> [Excerpted data]:

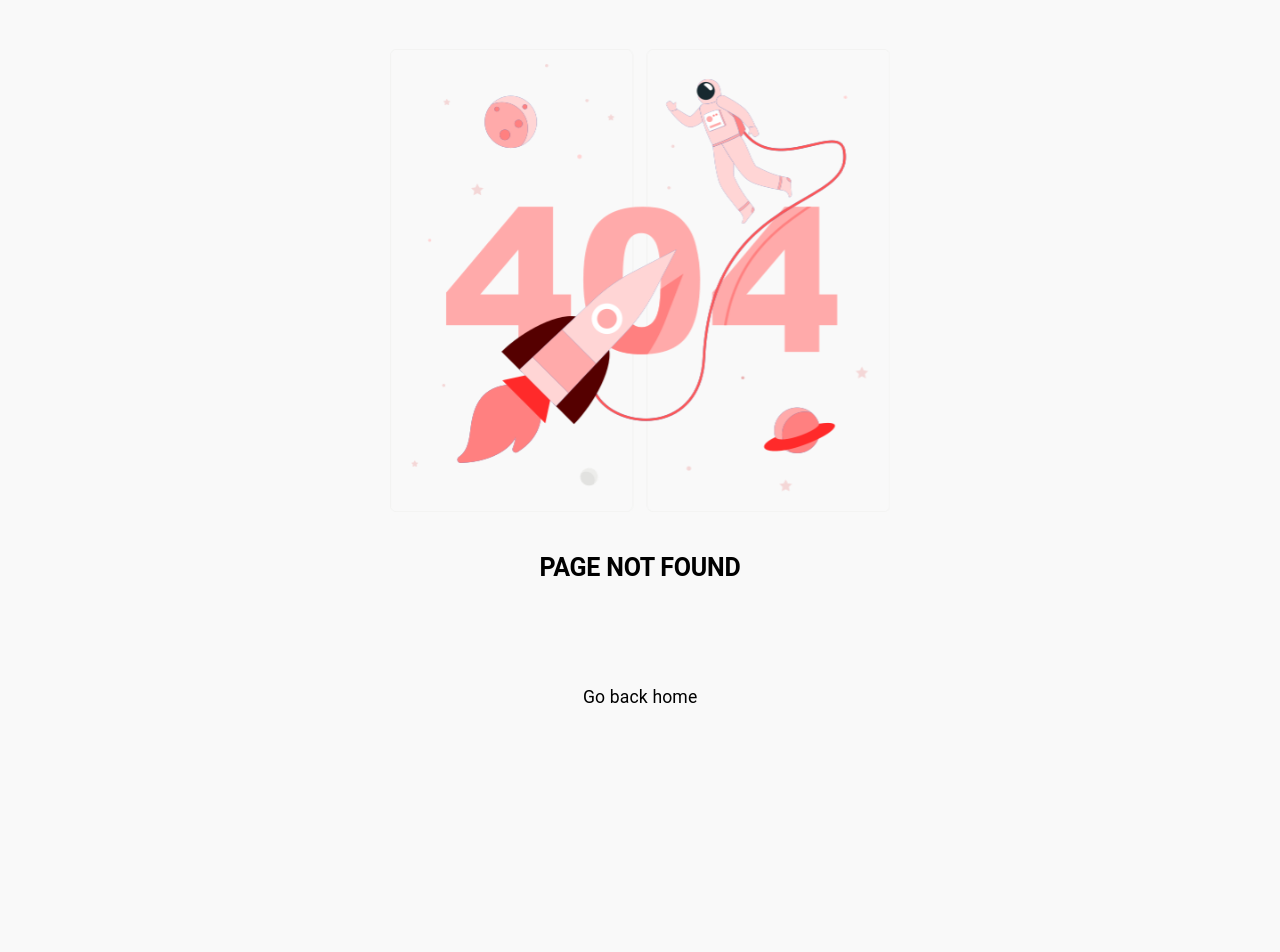
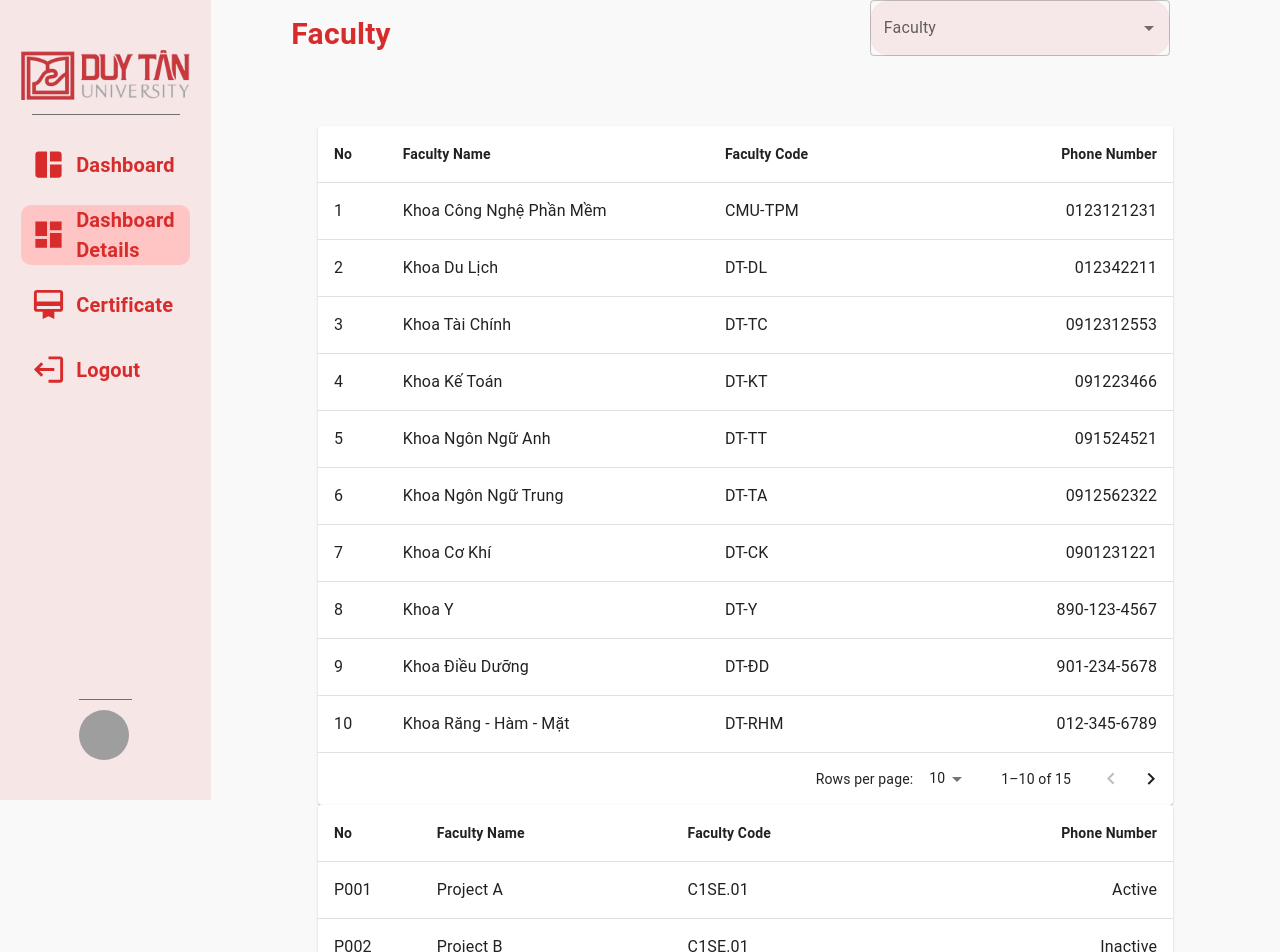
Before and after one commit to AnhThangg/Study-Sync, a React (Vite) app in the folder FrontEnd/: page /Univer/DashboadDetail/ListFaculty in a window 1280 px wide. Before the commit this address had no page. Shown: the top 952 px of the page. Before the commit the page ends 800 px from the top, so only its background shows below. Built offline with nearby package versions, Linux system fonts and the light colour scheme; no server answers; sample sign-in values are in the browser's storage.

Commit message:
Update ChartFaculty

```diff
--- a/FrontEnd/src/Pages/Univer/Dashboard/DashboardFaculty/Chart_Falculty/Chart_Falculty.jsx
+++ b/FrontEnd/src/Pages/Univer/Dashboard/DashboardFaculty/Chart_Falculty/Chart_Falculty.jsx
@@ -2,23 +2,35 @@ import React, { useEffect, useState } from "react";
 import Chart from "react-apexcharts";
 import "./Chart_Falculty.scss"
 import { getDashboardForUniver } from "../../../../../api/univerApi";
+import { getInfo } from "../../../../../api/infoApi";
 
 const Chart_Faculty = () => {
 
-  const [quocAnh, setQuocAnh] = useState();
+  const [dashboard, setDashboard] = useState();
   const [user, setUser] = useState();
 
-  // useEffect(() => {
-  //   getInfo()
-  //     .then((data) => {
-  //       setUser(data)
-  //     })
-  //     .catch((e) => {
-  //       console.log(e);
-  //     })
-  // },[])
+  useEffect(() => {
+    getInfo()
+      .then((data) => {
+        setUser(data)
+      })
+      .catch((e) => {
+        console.log(e);
+      })
+  },[])
 
-  console.log(user);
+  useEffect(() => {
+    getDashboardForUniver(user?.univerCode)
+      .then(data => {
+        setDashboard(data)
+      })
+      .catch((e) => {
+        console.log(e);
+      })
+  },[user])
+
+  console.log(dashboard);
+
 
   const [options] = useState({
     chart: {
@@ -30,23 +42,23 @@ const Chart_Faculty = () => {
     colors: ['#DC143C'],
     fill: {
       borderRadius: '20px',
-      type: 'gradient', // Loại gradient
+      type: 'gradient',
       gradient: {
-        shade: 'dark', // Độ sáng của gradient
-        type: 'vertical', // Hướng gradient
-        shadeIntensity: 0.5, // Độ tương phản
-        gradientToColors: ['#F6E6E6'], // Màu kết thúc của gradient (đỏ)
-        inverseColors: false, // Đảo ngược màu
-        opacityFrom: 1, // Độ mờ từ
-        opacityTo: 0.8, // Độ mờ đến
-        stops: [0, 100] // Điểm dừng
+        shade: 'dark',
+        type: 'vertical',
+        shadeIntensity: 0.5,
+        gradientToColors: ['#F6E6E6'],
+        inverseColors: false,
+        opacityFrom: 1,
+        opacityTo: 0.8,
+        stops: [0, 100]
       }
     },
-    // plotOptions: {
-    //   bar: {
-    //     borderRadius: 30 // Độ cong cho các cạnh trên của cột
-    //   }
-    // }
+    plotOptions: {
+      bar: {
+        // borderRadius: 30 // Độ cong cho các cạnh trên của cột
+      }
+    }
   });
 
   const [series] = useState([
--- a/FrontEnd/src/Pages/Univer/Dashboard/DashboardFaculty/Chart_Falculty/Chart_Falculty.scss
+++ b/FrontEnd/src/Pages/Univer/Dashboard/DashboardFaculty/Chart_Falculty/Chart_Falculty.scss
@@ -1,3 +1,9 @@
 .mixed-chart .apexcharts-bar {
     border-radius: 20px 20px 0 0; /* Bo tròn hai góc trên của cột */
   }
+/* Chart_Faculty.scss */
+.apexcharts-bar {
+  rect {
+    border-top: 2px solid #DC143C; /* Màu và độ dày của border */
+  }
+}
--- a/FrontEnd/src/Pages/Univer/Dashboarddetails/ListFaculty/StickyHeadTable.jsx
+++ b/FrontEnd/src/Pages/Univer/Dashboarddetails/ListFaculty/StickyHeadTable.jsx
@@ -57,8 +57,11 @@ export default function StickyHeadTable() {
   };
 
   const homeClick = () => {
-    window.location.href = "/Univer/DashboadDetail/Project"
+    window.location.href = "/Univer/ListProject"
   }
+  // const homeClick = () => {
+  //   window.location.href = "/Univer/Inforproject"
+  // }
   return (
     <Paper sx={{ width: '100%', overflow: 'hidden' }}>
       <TableContainer sx={{ maxHeight: 640 }}>
@@ -81,7 +84,7 @@ export default function StickyHeadTable() {
               .slice(page * rowsPerPage, page * rowsPerPage + rowsPerPage)
               .map((row) => (
 
-                  <TableRow hover role="checkbox" tabIndex={-1} key={row.no}>
+                <TableRow hover role="checkbox" tabIndex={-1} key={row.no}>
                   {columns.map((column) => {
                     const value = row[column.id];
                     return (
@@ -90,7 +93,7 @@ export default function StickyHeadTable() {
                           component="div"
                           style={{ cursor: 'pointer' }}
                           onClick={homeClick}
-                          >
+                        >
                           {column.format && typeof value === 'number' ? column.format(value) : value}
                         </Typography>
                       </TableCell>
--- a/FrontEnd/src/Pages/Univer/Dashboarddetails/ListProject/ListProject.jsx
+++ b/FrontEnd/src/Pages/Univer/Dashboarddetails/ListProject/ListProject.jsx
@@ -1,22 +1,28 @@
-import * as React from 'react';
-import Paper from '@mui/material/Paper';
-import Table from '@mui/material/Table';
-import TableBody from '@mui/material/TableBody';
-import TableCell from '@mui/material/TableCell';
-import TableContainer from '@mui/material/TableContainer';
-import TableHead from '@mui/material/TableHead';
-import TablePagination from '@mui/material/TablePagination';
-import TableRow from '@mui/material/TableRow';
+import React from 'react';
+import { Typography, Paper, Table, TableBody, TableCell, TableContainer, TableHead, TablePagination, TableRow } from '@mui/material';
+import { NavLink } from 'react-router-dom';
 
 const columns = [
-  { id: 'projectCode', label: 'Project Code', minWidth: 170, align: 'left', format: (value) => value.toString() },
-  { id: 'projectName', label: 'Project Name', minWidth: 170 },
-  { id: 'teamDeveloper', label: 'Team Developer', minWidth: 170, align: 'center' },
-  { id: 'status', label: 'Status', minWidth: 170, align: 'center' },
+  { id: 'no', label: 'No', minWidth: 50 },
+  { id: 'facultyName', label: 'Faculty Name', minWidth: 170 },
+  {
+    id: 'facultyCode',
+    label: 'Faculty Code',
+    minWidth: 170,
+    align: 'left',
+    format: (value) => value.toString(),
+  },
+  {
+    id: 'phoneNumber',
+    label: 'Phone Number',
+    minWidth: 170,
+    align: 'right',
+    format: (value) => value.toString(),
+  },
 ];
 
-function createData(projectCode, projectName, teamDeveloper, status) {
-  return { projectCode, projectName, teamDeveloper, status };
+function createData(no, facultyName, facultyCode, phoneNumber) {
+  return { no, facultyName, facultyCode, phoneNumber };
 }
 
 const rows = [
@@ -37,7 +43,7 @@ const rows = [
   createData('P015', 'Project O', 'C1SE.01', 'Inactive'),
 ];
 
-export default function ListProject() {
+export default function StickyHeadTable() {
   const [page, setPage] = React.useState(0);
   const [rowsPerPage, setRowsPerPage] = React.useState(10);
 
@@ -50,6 +56,12 @@ export default function ListProject() {
     setPage(0);
   };
 
+  const homeClick = () => {
+    window.location.href = "/Univer/Inforproject"
+  }
+  // const homeClick = () => {
+  //   window.location.href = "/Univer/Inforproject"
+  // }
   return (
     <Paper sx={{ width: '100%', overflow: 'hidden' }}>
       <TableContainer sx={{ maxHeight: 640 }}>
@@ -70,22 +82,27 @@ export default function ListProject() {
           <TableBody>
             {rows
               .slice(page * rowsPerPage, page * rowsPerPage + rowsPerPage)
-              .map((row) => {
-                return (
-                  <TableRow hover role="checkbox" tabIndex={-1} key={row.projectCode}>
+              .map((row) => (
+
+                <TableRow hover role="checkbox" tabIndex={-1} key={row.no}>
                   {columns.map((column) => {
                     const value = row[column.id];
                     return (
                       <TableCell key={column.id} align={column.align}>
-                          {column.format && typeof value === 'number'
-                            ? column.format(value)
-                            : value}
+                        <Typography
+                          component="div"
+                          style={{ cursor: 'pointer' }}
+                          onClick={homeClick}
+                        >
+                          {column.format && typeof value === 'number' ? column.format(value) : value}
+                        </Typography>
                       </TableCell>
                     );
                   })}
                 </TableRow>
-                );
-              })}
+
+
+              ))}
           </TableBody>
         </Table>
       </TableContainer>
```
Also changed, not shown: FrontEnd/src/main.jsx (+18 -6 lines), FrontEnd/src/Pages/Univer/Dashboard/DashboardFaculty/Chart_Falculty/index.js (line endings or trailing spaces). Lines whose indentation alone changed are shown as unchanged.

> [Task instructions]:
Filter the material above down to the lines that hold the word "shadeIntensity".

> [Result for this task]:
-        shadeIntensity: 0.5, // Độ tương phản
+        shadeIntensity: 0.5,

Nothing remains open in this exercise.